AIDS and BehaviorMental Health Treatment to Reduce HIV Transmission Risk Behavior: A Positive Prevention ModelAIDS and Behavior
Sexual HealthTriple-class HIV antiretroviral therapy failure in an Australian primary care settingSexual Health
Alimentary Pharmacology & TherapeuticsReview article: adherence to medication for chronic hepatitis C - building on the model of human immunodeficiency virus antiretroviral adherence researchAlimentary Pharmacology & Therapeutics
Bmc Public HealthAntiretroviral treatment adherence among HIV patients in KwaZulu-Natal, South AfricaBmc Public Health
The current state of HIV therapy
Clinical Infectious DiseasesDialing for Doses: Enhancing Community-Based Adherence Support With Mobile TechnologiesClinical Infectious Diseases
JAIDS Journal of Acquired Immune Deficiency SyndromesConspiracy Beliefs About HIV Are Related to Antiretroviral Treatment Nonadherence Among African American Men With HIVJAIDS Journal of Acquired Immune Deficiency Syndromes
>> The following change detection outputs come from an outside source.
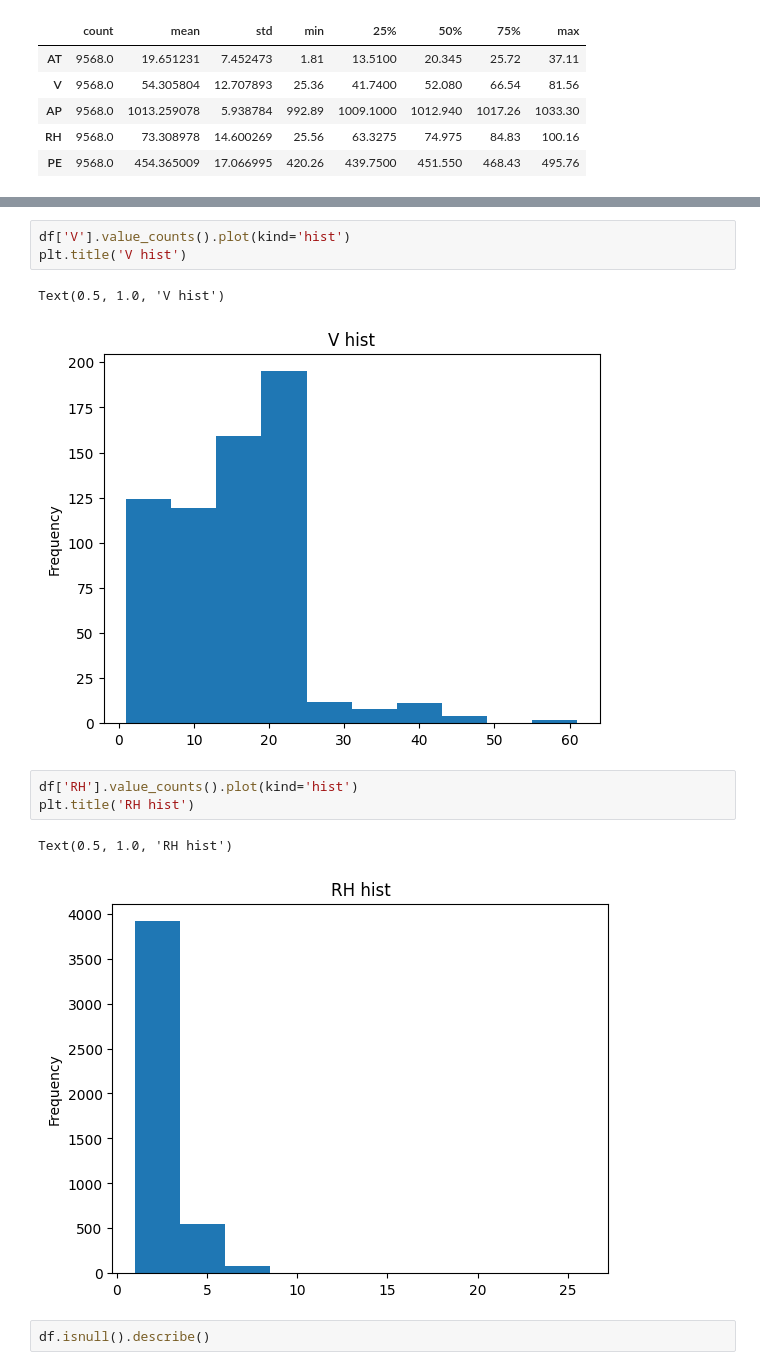
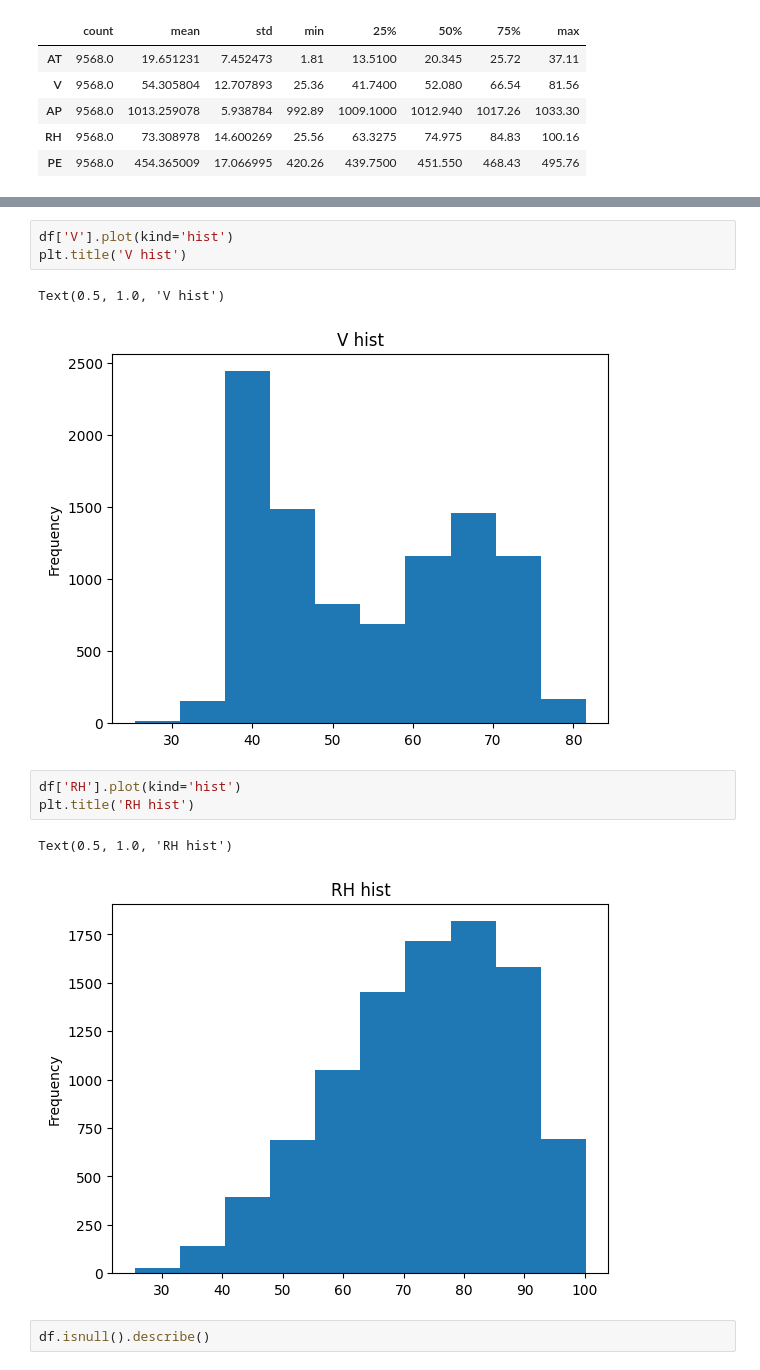
Before and after one commit to isralennon/MSAAI500, a Jupyter notebook: CCPP_significance_tests.ipynb, the cells around one changed output, grey strips where cells are left out. Saved outputs shown, nothing was run; the diff lists cells and outputs as text.

```diff
--- a/CCPP_significance_tests.ipynb
+++ b/CCPP_significance_tests.ipynb
@@ -78,15 +78,15 @@ Text(0.5, 1.0, 'AT hist')
 # %%
-df['V'].value_counts().plot(kind='hist')
+df['V'].plot(kind='hist')
 plt.title('V hist')
 # %% [output]
 Text(0.5, 1.0, 'V hist')
-[figure, old version]
+[figure, new version]
 # %%
-df['RH'].value_counts().plot(kind='hist')
+df['RH'].plot(kind='hist')
 plt.title('RH hist')
 # %% [output]
 Text(0.5, 1.0, 'RH hist')
-[figure, old version]
+[figure, new version]
 # %%
 df.isnull().describe()
 # %% [output]
```
Also changed, not shown: parts of 95 cells of this notebook, 1 other file.
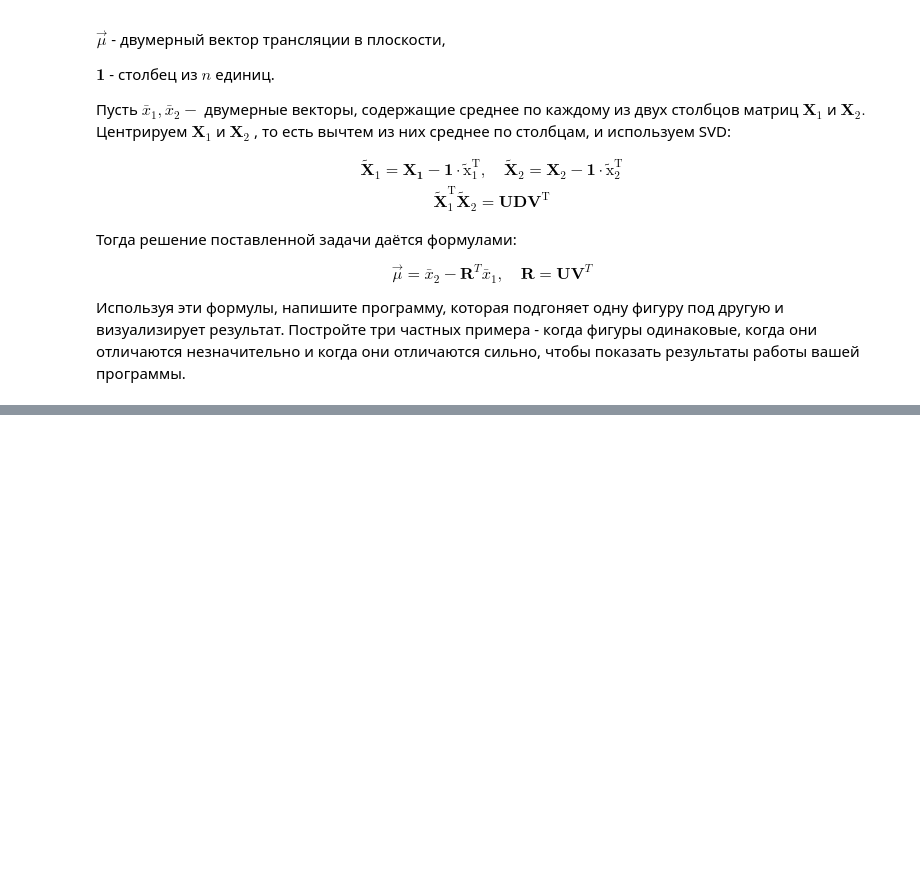
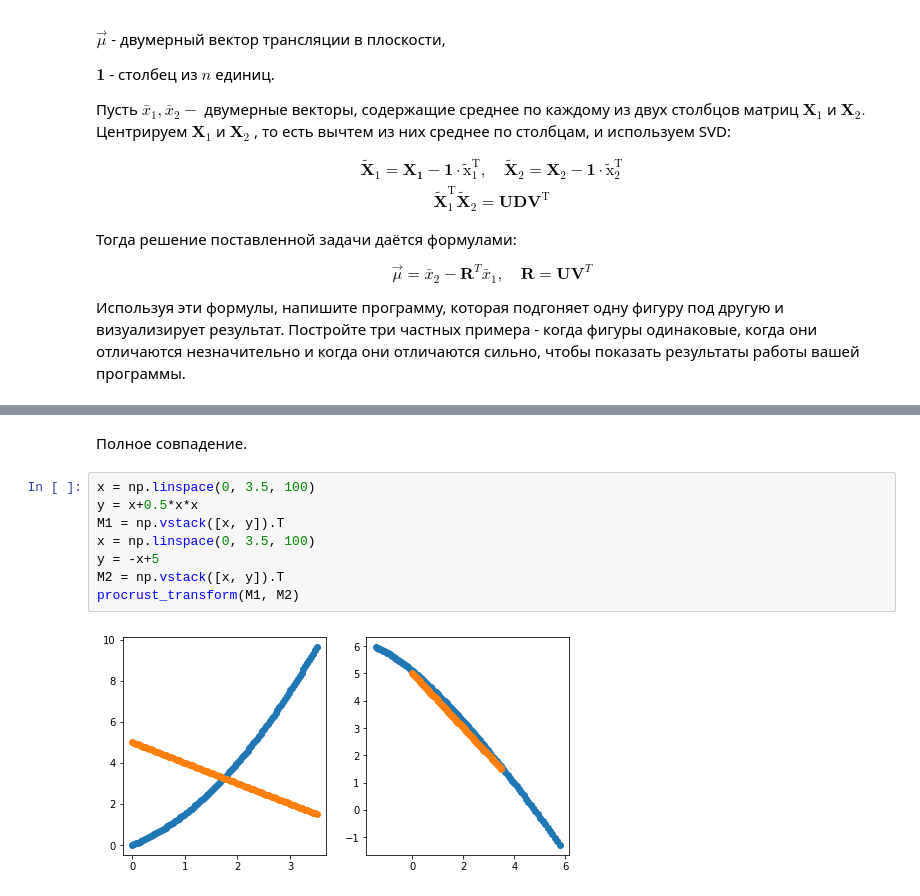
Before and after one commit to Andrew-Kot/Computational-Mathematics, a Jupyter notebook: B2.ipynb, the cells around one changed output, grey strips where cells are left out. Cells and saved outputs as stored; diff of their text form; blank space fills up the shorter version.

```diff
--- a/B2.ipynb
+++ b/B2.ipynb
@@ -136,0 +169,12 @@ $$
+# %% [markdown]
+Полное совпадение.
+# %%
+x = np.linspace(0, 3.5, 100)
+y = x+0.5*x*x
+M1 = np.vstack([x, y]).T
+x = np.linspace(0, 3.5, 100)
+y = -x+5
+M2 = np.vstack([x, y]).T
+procrust_transform(M1, M2)
+# %% [output]
+[figure, added]
```
Also changed, not shown: parts of 5 cells of this notebook.
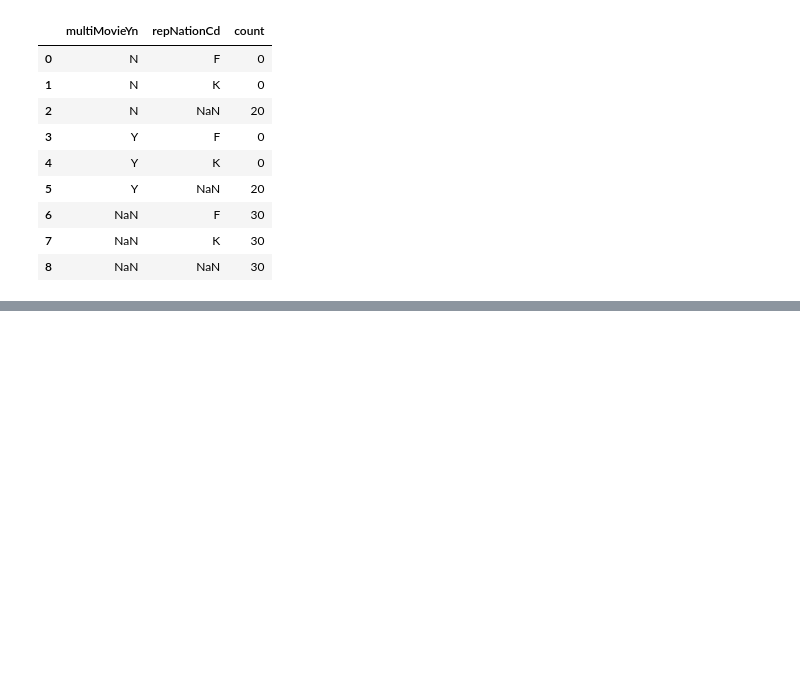
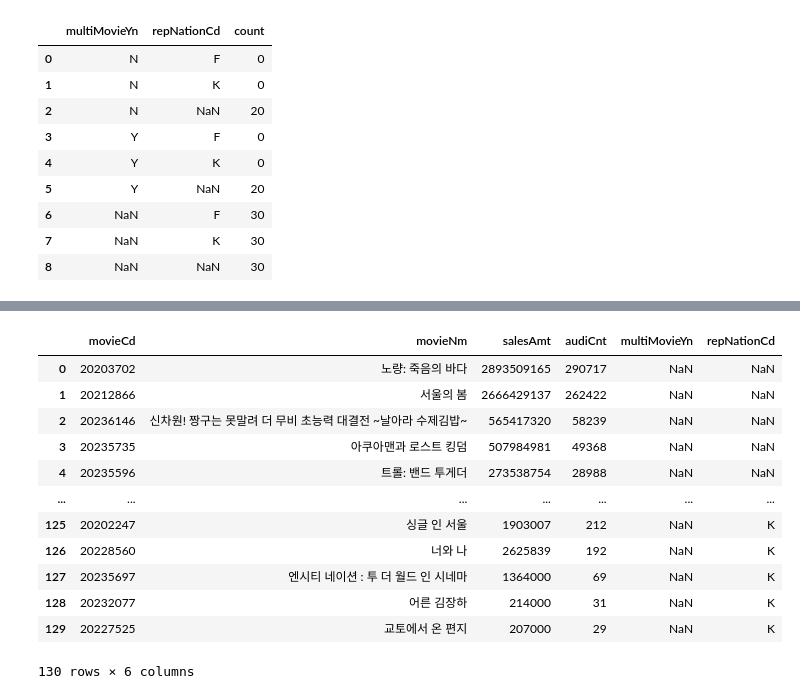
Before and after one commit to stundrg/myairflow, a Jupyter notebook: Untitled.ipynb, the cells around one changed output, grey strips where cells are left out. Drawn from its saved outputs; the diff is of its cells as text; code cells hidden in the pictures; blank space fills up the shorter version.

```diff
--- a/Untitled.ipynb
+++ b/Untitled.ipynb
@@ -30,0 +52,32 @@ Index(['rnum', 'rank', 'rankInten', 'rankOldAndNew', 'movieCd', 'movieNm',
+# %%
+def col_drop_movie_data(df):
+    df = df.copy()  # ✅ 원본과 독립적인 복사본 생성
+
+    # ✅ 필요 없는 컬럼 제거
+    cols_to_drop = [
+        'rnum', 'rank', 'rankInten', 'rankOldAndNew', 'openDt',
+        'salesShare', 'salesInten', 'salesChange', 'salesAcc',
+        'audiInten', 'audiChange', 'audiAcc',
+        'scrnCnt', 'showCnt'
+    ]
+
+    # ✅ df에 있는 컬럼만 제거 (혹시 일부 컬럼이 없을 경우 대비)
+    df.drop(columns=[col for col in cols_to_drop if col in df.columns], inplace=True)
+    return df
+# %%
+df_copies = col_drop_movie_data(df)
+df_copies
+# %% [output]
+|  | movieCd | movieNm | salesAmt | audiCnt | multiMovieYn | repNationCd |
+| 0 | 20203702 | 노량: 죽음의 바다 | 2893509165 | 290717 | NaN | NaN |
+| 1 | 20212866 | 서울의 봄 | 2666429137 | 262422 | NaN | NaN |
+| 2 | 20236146 | 신차원! 짱구는 못말려 더 무비 초능력 대결전 ~날아라 수제김밥~ | 565417320 | 58239 | NaN | NaN |
+| 3 | 20235735 | 아쿠아맨과 로스트 킹덤 | 507984981 | 49368 | NaN | NaN |
+| 4 | 20235596 | 트롤: 밴드 투게더 | 273538754 | 28988 | NaN | NaN |
+| ... | ... | ... | ... | ... | ... | ... |
+| 125 | 20202247 | 싱글 인 서울 | 1903007 | 212 | NaN | K |
+| 126 | 20228560 | 너와 나 | 2625839 | 192 | NaN | K |
+| 127 | 20235697 | 엔시티 네이션 : 투 더 월드 인 시네마 | 1364000 | 69 | NaN | K |
+| 128 | 20232077 | 어른 김장하 | 214000 | 31 | NaN | K |
+| 129 | 20227525 | 교토에서 온 편지 | 207000 | 29 | NaN | K |
+130 rows × 6 columns
```
Also changed, not shown: parts of 25 cells of this notebook, 5 other files.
JAIDS Journal of Acquired Immune Deficiency SyndromesAssessing the Viorologic and Adherence Benefits of Patient-Selected HIV Treatment Partners in a Resource-limited SettingJAIDS Journal of Acquired Immune Deficiency Syndromes
JAIDS Journal of Acquired Immune Deficiency SyndromesLongitudinal Analysis of Patterns and Predictors of Changes in Self-Reported Adherence to Antiretroviral Therapy: Swiss HIV Cohort StudyJAIDS Journal of Acquired Immune Deficiency Syndromes
adherence; AIDS; HAART; immunologic response; mortality; resistance; virologic response
© 2008 Lippincott Williams & Wilkins, Inc.
Highlight selected keywords in the article text.